With Slowdive, they fractured apart and then regrouped as 75% of who they were. The main songwriters and voices were still there, but they were trying to do something different anyway. The change of the band name didn't actually happen until they had recorded three-fourths of their first album (and I also suspect the band name change had to do with legal reasons, as well).
Mos Def will still be doing that mildly angsty rappity rap boho-hop no matter what name he's using. So it seems a little less genuine in his case.
14. "i really disagree re: mos def... " In response to Reply # 12
i think if you look at his career from black star forward, it really has been a transformation w/ mos.. there have been experiments and missteps along the way.. but after listening to The Ecstatic, i got a feeling like that's what the experimentation blossomed into.. i def. saw a distinct change in the way he rhymed and the way he put songs together - his subject matter seems more "mystical" too.. even if his general crew and beats are similar to his older stuff, i really do believe there was a paradigm shift there.. he even said "yasiin" and "bey" all over the album, so if we use that album as a jumping off point for this "yasiin bey" moniker, i think it makes a lot of sense.. and it seems genuine too.. imo
7. "jay dee is considered a different sound/artist than jay dilla" In response to Reply # 0
maybe not by all but i would say by most fans of his music. jay dilla sought to step away from most of the neo-soul isms that made jay dee famous. if that's not a re-invention, i don't know what it is.
13. "meant to say j dilla NOT jay dilla..." In response to Reply # 7
>maybe not by all but i would say by most fans of his music. >jay dilla sought to step away from most of the neo-soul isms >that made jay dee famous. >if that's not a re-invention, i don't know what it is. > >just wanted to clarify that. >carry on. > >
8. "How long did Mike Bigga last for Killa Mike? " In response to Reply # 0 Wed Feb-22-12 11:37 PM by Laz aka Black Native

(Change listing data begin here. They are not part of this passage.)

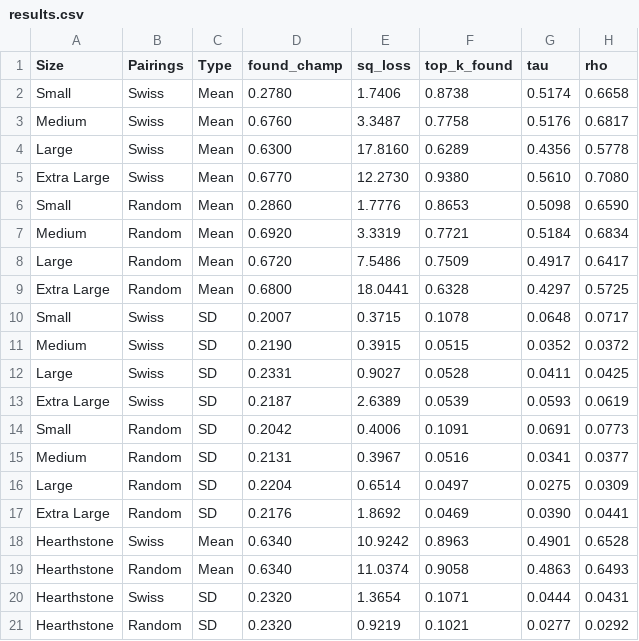
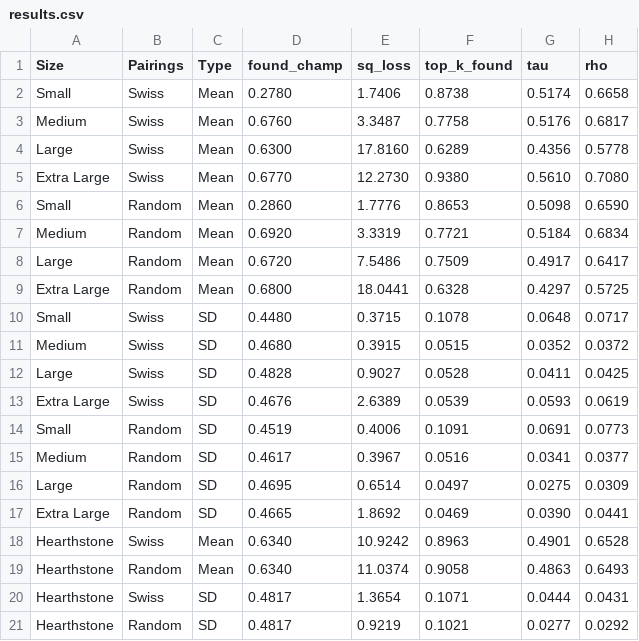
Before and after one commit to stillmatic/tournaments, a CSV file: data/results.csv, drawn as a sheet; the diff names each change by its address in the sheet, - before the commit and + after, or states it on an @@ line.

```diff
--- a/data/results.csv
+++ b/data/results.csv
-D10 (found_champ): 0.2007
+D10 (found_champ): 0.4480
-D11 (found_champ): 0.2190
+D11 (found_champ): 0.4680
-D12 (found_champ): 0.2331
+D12 (found_champ): 0.4828
-D13 (found_champ): 0.2187
+D13 (found_champ): 0.4676
-D14 (found_champ): 0.2042
+D14 (found_champ): 0.4519
-D15 (found_champ): 0.2131
+D15 (found_champ): 0.4617
-D16 (found_champ): 0.2204
+D16 (found_champ): 0.4695
-D17 (found_champ): 0.2176
+D17 (found_champ): 0.4665
-D20:D21 (found_champ): 0.2320
+D20:D21 (found_champ): 0.4817
```
Also changed, not shown: 9 other files.
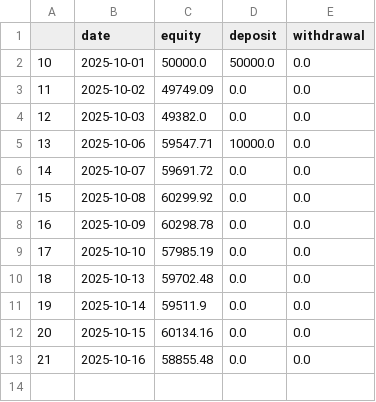
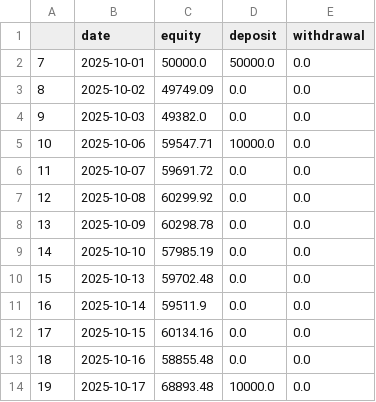
Before and after one commit to Zequn-Li/SisypheanStrategyTrackRecord, a CSV file: track_record.csv, drawn as a sheet; the diff names each change by its address in the sheet, - before the commit and + after, or states it on an @@ line.

```diff
--- a/track_record.csv
+++ b/track_record.csv
@@ column A renumbered between rows 2 and 13 @@
+row 14: 19 | 2025-10-17 | 68893.48 | 10000.0 | 0.0
```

I know Peedi Crack changed to Peedi Peedi; both artist changed for a less derogatory pseudonym but when that happens, is that name even taken seriously? I feel like if you don't correct the blogs, interviews or whoever when calling you your "former" moniker, it really has no impact & make no difference. I've seen Yasiin Bey correct folk when calling him "Mos Def" & folk respect it. No one, including me respects the P. Diddy change, that nigga is Puff. LOL!